Today is the winding down after a two-week shift as the On Call Chaplain for the local hospital. It has been an unusually full two weeks. Yesterday I spent the whole day, from 9am to about 5pm with family members on the phone and then at the hospital. It was the third call in for a person who was now a patient on life-support in the ICU. In all three calls, the family was wanting spiritual support to help them transition into the decision to remove their loved one from life support. Their request was for a means of navigating the imminent transition of a known life and spirit, knowing that soon that loved one would be dying.

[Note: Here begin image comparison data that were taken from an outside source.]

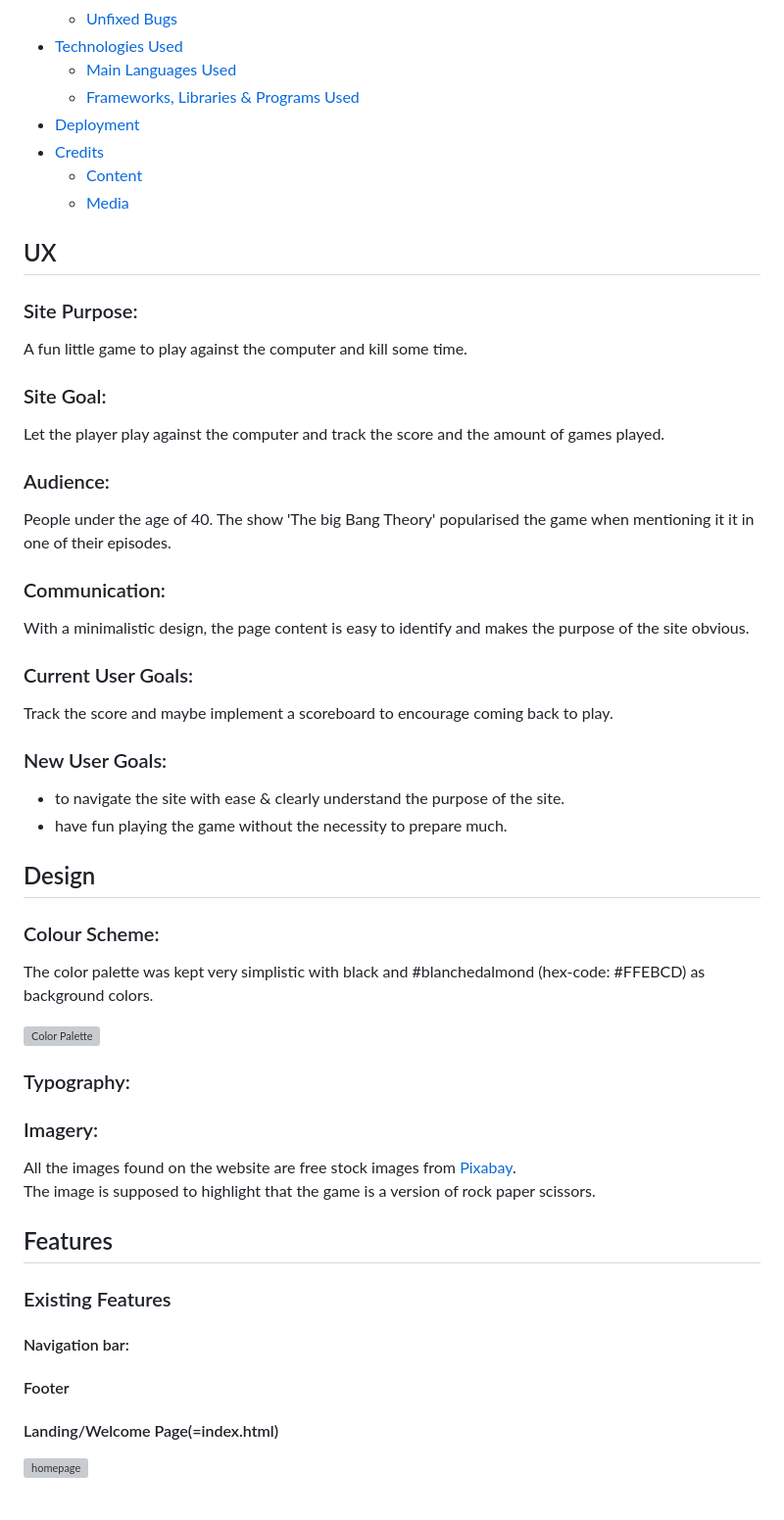
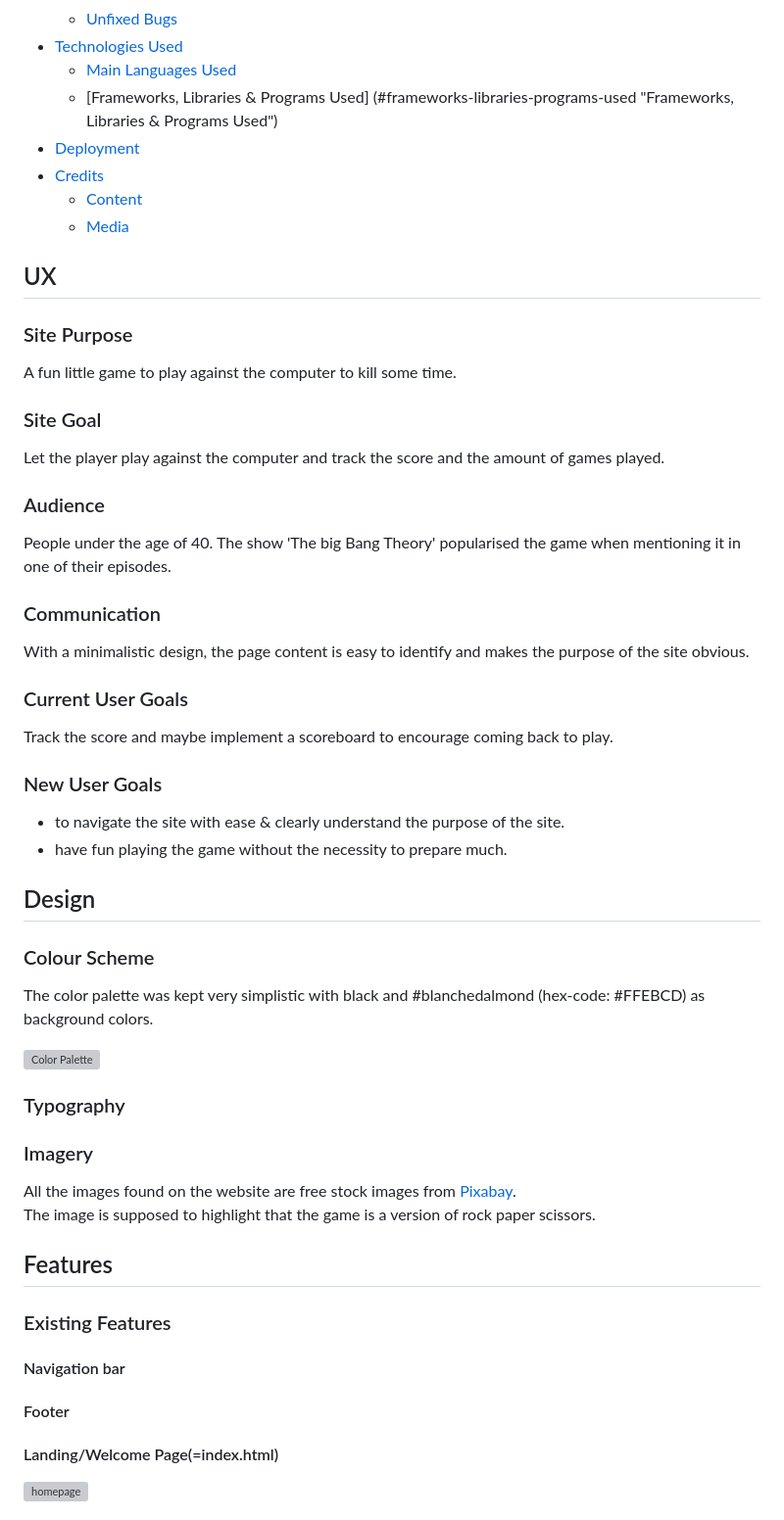
Before and after one commit to M00setheM1ghty/project2-rpsls, a Markdown page: README.md, the part around the change printed below. Shown: that part at 98% size. GitHub-like rendering; grey boxes are pictures that could not be loaded.

```diff
--- a/README.md
+++ b/README.md
@@ -23,51 +26,51 @@
   + [Unfixed Bugs](#unfixed-bugs "Unfixed Bugs")
 + [Technologies Used](#technologies-used "Technologies Used")
   + [Main Languages Used](#main-languages-used "Main Languages Used")
-  + [Frameworks, Libraries & Programs Used](#frameworks-libraries-programs-used "Frameworks, Libraries & Programs Used")
+  + [Frameworks, Libraries & Programs Used]
+  (#frameworks-libraries-programs-used "Frameworks, Libraries & Programs Used")
 + [Deployment](#deployment "Deployment")
 + [Credits](#credits "Credits")
   + [Content](#content "Content")
   + [Media](#media "Media")
 
-
 ## UX
 
-### Site Purpose:
+### Site Purpose
 
-A fun little game to play against the computer and kill some time.
+A fun little game to play against the computer to kill some time.
 
-### Site Goal:
+### Site Goal
 
 Let the player play against the computer and track the score and the amount of games played.
 
-### Audience:
+### Audience
 
-People under the age of 40. The show 'The big Bang Theory' popularised the game when mentioning it it in one of their episodes.
+People under the age of 40. The show 'The big Bang Theory' popularised the game when mentioning it in one of their episodes.
 
-### Communication:
+### Communication
 
 With a minimalistic design, the page content is easy to identify and makes the purpose of the site obvious.
 
-### Current User Goals:
+### Current User Goals
 
 Track the score and maybe implement a scoreboard to encourage coming back to play.
 
-### New User Goals:
+### New User Goals
 
-- to navigate the site with ease & clearly understand the purpose of the site.
-- have fun playing the game without the necessity to prepare much.
++ to navigate the site with ease & clearly understand the purpose of the site.
++ have fun playing the game without the necessity to prepare much.
 
 ## Design
 
-### Colour Scheme:
+### Colour Scheme
 
 The color palette was kept very simplistic with black and #blanchedalmond (hex-code: #FFEBCD) as background colors. <br>
 
 ![Color Palette]()
 
-### Typography:
+### Typography
 
-### Imagery:
+### Imagery
 
 All the images found on the website are free stock images from [Pixabay][def3]. <br>
 The image is supposed to highlight that the game is a version of rock paper scissors.
@@ -75,8 +78,11 @@ The image is supposed to highlight that the game is a version of rock paper scis
 ## Features
 
 ### Existing Features
-#### Navigation bar:
+
+#### Navigation bar
+
 #### Footer
+
 #### Landing/Welcome Page(=index.html)
 
 ![homepage]()
```
Also changed, not shown: other parts of README.md (+25 -18 lines).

I know these are medical situations of the most serious kind, and that the Social Worker is specially trained to help with practical decisions for arrangements to transport the loved one’s remains. Somewhere in there is wedged the pathos and every day organic trauma that comes with the death of someone who has been part of our life. Someone we may have taken for granted just the day before, such as was the story of two of these situations. Then, unexplainably, a catastrophic physiological event happens. Our body, which we assume will take care of us, suddenly malfunctions: In some cases, decades earlier than we would have guessed.
People in their prime, who exercised, ate all the right things, and were people who others looked up to for inspiration and vitality.
I am always pleasantly surprised when people who may not have any ties to a formal faith, will ask for spiritual care to come. They usually ask the Nurse or Social Worker. They may not have a ritual in mind, but just know that this is a time for prayer to an Unexplainable Source, whose spacious living room they may have just fallen into.
We walk in the constructs of our daily lives, but when natural events suddenly trump our constructed ones, we end up in the liminal space between the two.
My training as a Chaplain is a mix of construct and natural instincts. I come to the work because it is my nature, for whatever reason, to dwell in the liminal spaces. Knowing this has drawn me forward into finding the constructs that will allow me to channel this way of being and knowing into a practice that others can draw upon.
Some of those constructs are taking almost 2,000 hours of Clinical Pastoral Education, or experiential Chaplaincy training. With the guidance of Supervisors, I’ve learned how to navigate the narrow valley between the liminal spiritual places and the constructs of health care, family, and faith systems.
Although yesterday was formally my Sabbath (Shabbat), I spent it at the hospital working. The ethic is that taking care of a life comes before even the commandment to take a day of rest. Today was my day of rest and it has been good. The sun shone all day as a wonderful autumn treat. I had time to float out my nets and enjoy the evenness in the gentle swells between the liminal and construct states. Tomorrow will be another day.
Thank you, Susan. I found this very comforting.